If you work in advertising you have heard it by now: we want a viral. No, don't bother to explain to anyone that you cannot MAKE a viral, but you can try to make a really really fun video and then try to make it GO VIRAL.
I have been thinking about virals a lot lately, and an having a hard time deciding how to measure their effect or when to really recommend them. So this is what I was thinking:
Why do clients ask for a viral?
- they are a low cost production
- they do not entail media costs - you do not pay to have them broadcast
- they do not have to follow the pre-set media plan or business plan
- sometimes they are better off not following the brand book
- they are immensely popular, generate huge WOM
What are the immediate benefits of virals?
(all of these should be the aftereffect of WOM - you evaluate WOM by its overall influence on awareness, leads and actual volume)
Possibly all these three are benefits, but here comes the catch: we have no actual data for any of them. There is no definitive case of a viral altering brand indexes, or sales (remember the famed Gorilla and the no so famous after-viral results, when Galaxy, Cadbury's prime competitor actually took over the category). That is because, as pointed out above, virals are off media plan, off business plan, off brand book - they are "rogue communicators".

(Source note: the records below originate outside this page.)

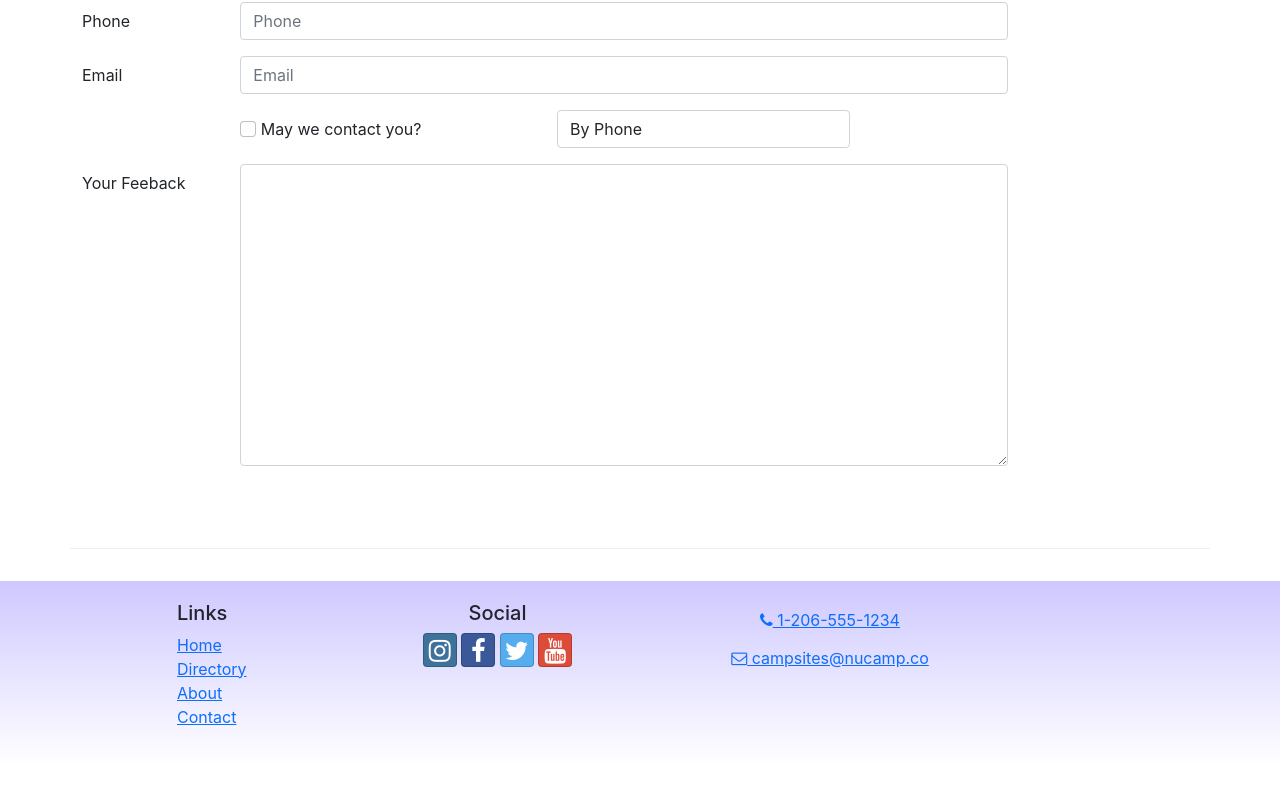
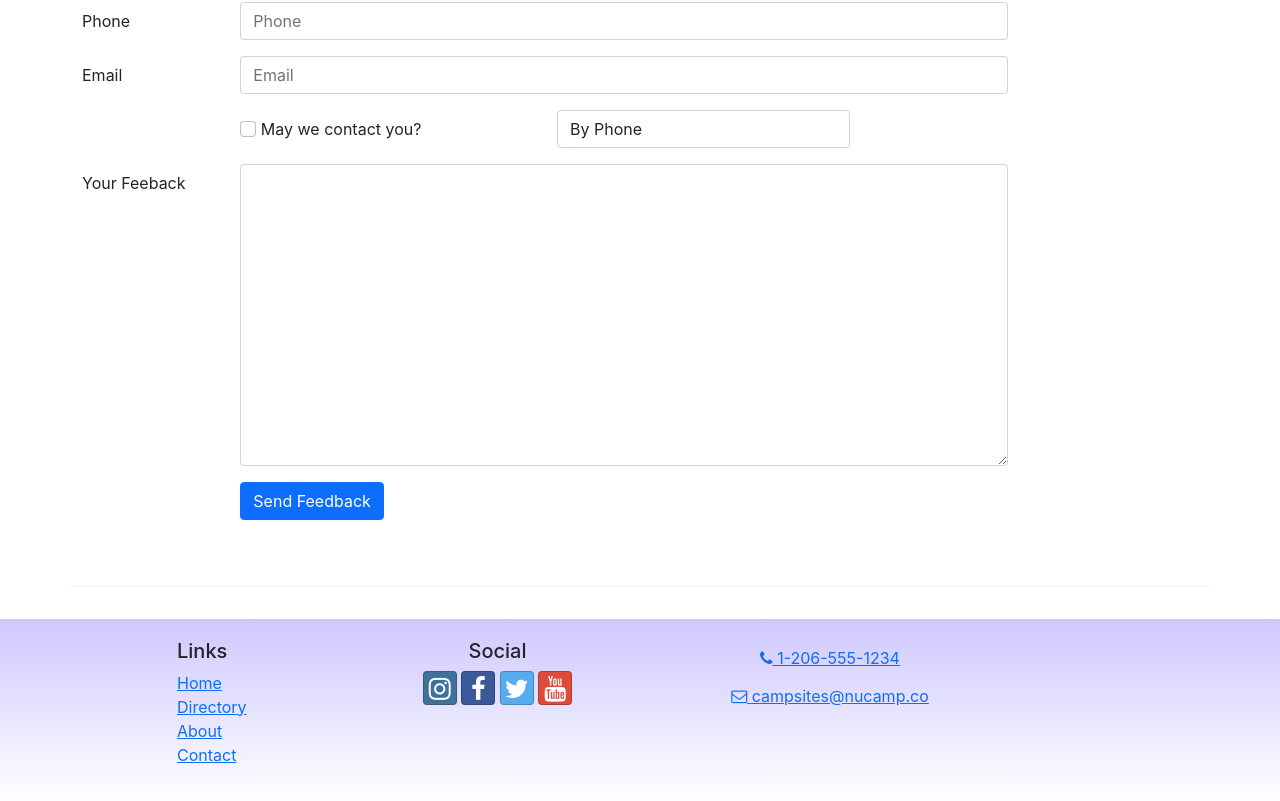
Before and after one commit to VindhyaJoshi07/NucampFolder, a React (Create React App) app in the folder WebDev/3-React/nucampsite/: page /contact in a window 1280 px wide. Shown: the part 720-1521 px from the top of the page. Before the commit the page ends 1485 px from the top, so only its background shows below. Built offline with nearby package versions, Linux system fonts and the light colour scheme.

Commit message:
ContactForm Part 3

```diff
--- a/WebDev/3-React/nucampsite/src/components/ContactForm.js
+++ b/WebDev/3-React/nucampsite/src/components/ContactForm.js
@@ -2,6 +2,12 @@
 import { Formik, Field, Form } from "formik";
 
 const ContactForm = () => {
+
+    const handleSubmit = (values, { resetForm }) =>{
+        console.log('form values:', values);
+        console.log('in JSON format:', JSON.stringify(values));
+        resetForm();
+    }
     return(
         <Formik
             initialValues = {{
@@ -13,6 +19,7 @@
                 contactType: 'By Phone',
                 feedback: ''
             }}
+            onSubmit={handleSubmit}
             >
                 <Form>
                     <FormGroup row>
@@ -104,7 +111,11 @@
                     </FormGroup>
 
                     <FormGroup row>
-
+                        <Col md={{ size: 10, offset: 2 }}>
+                            <Button type="submit" color="primary">
+                                Send Feedback
+                            </Button>
+                        </Col>
                     </FormGroup>
                 </Form>
         </Formik>
```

Now, let us evaluate the possible benefits of a viral
- awareness, WOM - this is useful for a brand under 30% awareness. For brands with over 90% awareness the boring old regular media plan will suffice. I am having a hard time imagining brand support by only virals in a country with 35% Internet penetration. I am having a hard time imagining that in a country with 100& Internet penetration.
- likeability - surely, but not within your target group for all the reasons above. Being off brand and online :-) virals tend to appeal to the "web surfers", people who spend a lot of time online, who are susceptible to having a large mailing list etc. This disqualifies a bunch of mainstream brands whose main volumes come from people ...well, not like that
- sales - I am having a hard time finding a connection here but I am open to suggestions.
So, I guess, when recommending a viral or being asked to do a viral, ask your client "what is it that you are trying to achieve?"
communication is essential to business making and it involves more than the ability to name your product, write a tag line or a press release. It's an intricate, rational and scalable effort and, let's face it, not anyone can do it.